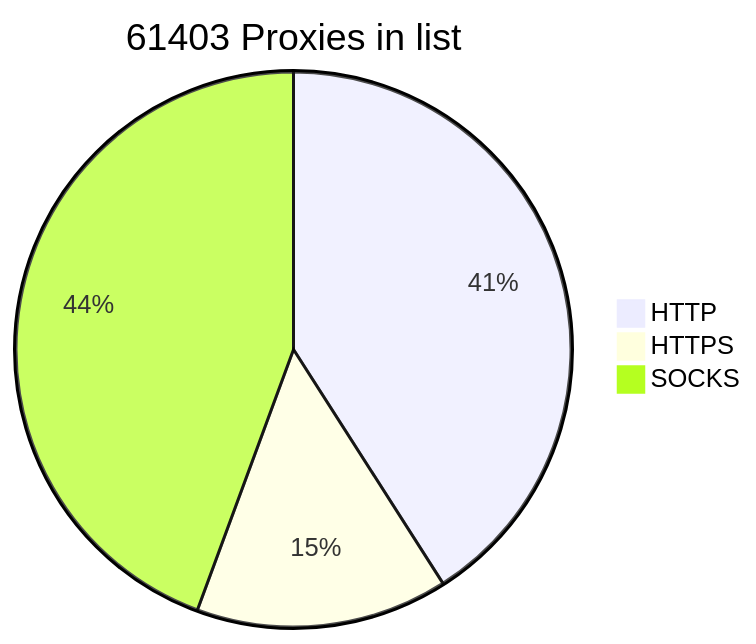
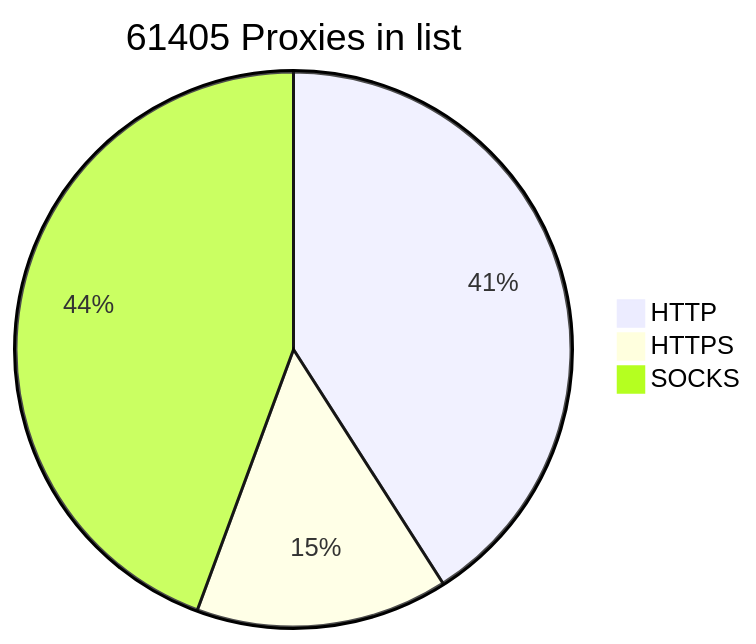
Before and after one commit to BlackSnowDot/proxylist-update-every-minute: the diagram in README.md, drawn with Mermaid.

````diff
--- a/README.md
+++ b/README.md
@@ -2,6 +2,6 @@
 ```mermaid
-pie title 61403 Proxies in list
-    "HTTP" : 28514
-    "HTTPS": 10219
+pie title 61405 Proxies in list
+    "HTTP" : 28515
+    "HTTPS": 10222
     "SOCKS" : 30900
 ```
````
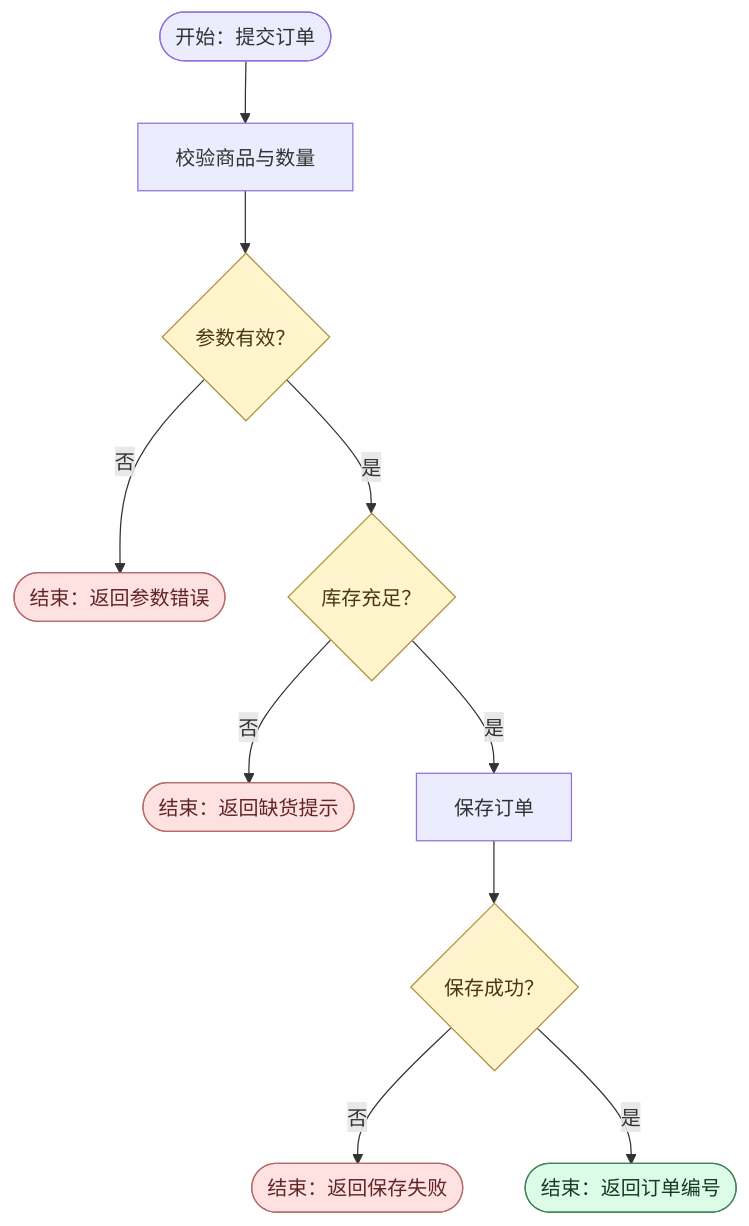
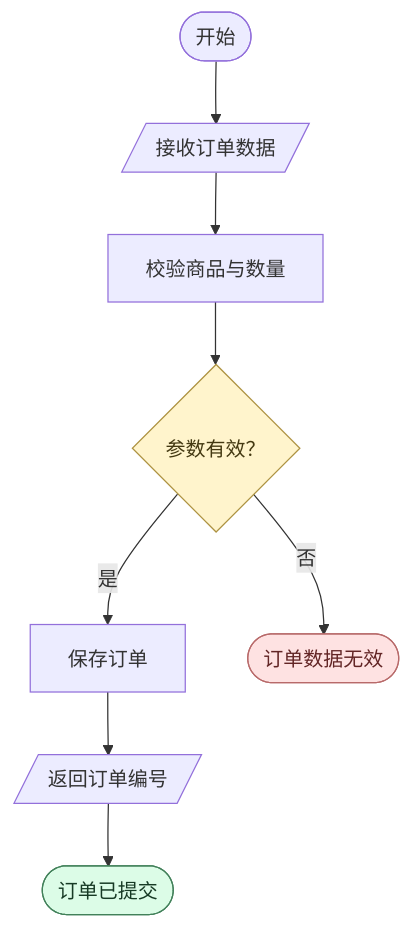
Before and after one commit to iibobo/skills: the first of 2 diagrams in skills/engineering/render-flowcharts/assets/example.md, drawn with Mermaid. The commit also changed other lines of this file and 20 other files, not shown here.

````diff
--- a/skills/engineering/render-flowcharts/assets/example.md
+++ b/skills/engineering/render-flowcharts/assets/example.md
@@ -7,18 +7,16 @@
 ```mermaid
 flowchart TB
-    Start(["开始：提交订单"]) --> Validate["校验商品与数量"]
+    Start(["开始"]) --> Input[/"接收订单数据"/]
+    Input --> Validate["校验商品与数量"]
     Validate --> Valid{"参数有效？"}
-    Valid -->|否| Invalid(["结束：返回参数错误"])
-    Valid -->|是| Stock{"库存充足？"}
-    Stock -->|否| Unavailable(["结束：返回缺货提示"])
-    Stock -->|是| Save["保存订单"]
-    Save --> Saved{"保存成功？"}
-    Saved -->|否| Failed(["结束：返回保存失败"])
-    Saved -->|是| Success(["结束：返回订单编号"])
+    Valid -->|是| Save["保存订单"]
+    Valid -->|否| Invalid(["订单数据无效"])
+    Save --> Output[/"返回订单编号"/]
+    Output --> Success(["订单已提交"])
     classDef success fill:#dcfce7,stroke:#42815a,color:#173a25
     classDef failure fill:#fee2e2,stroke:#b86a6a,color:#622525
     classDef decision fill:#fff4cc,stroke:#ae9342,color:#443912
     class Success success
-    class Invalid,Unavailable,Failed failure
-    class Valid,Stock,Saved decision
+    class Invalid failure
+    class Valid decision
 ```
````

- - - - -

§ WORK REQUEST
In the listing above, which lines include the string "校验商品与数量"? Return every one of them.

§ COMPLETED EXERCISE
-    Start(["开始：提交订单"]) --> Validate["校验商品与数量"]
+    Input --> Validate["校验商品与数量"]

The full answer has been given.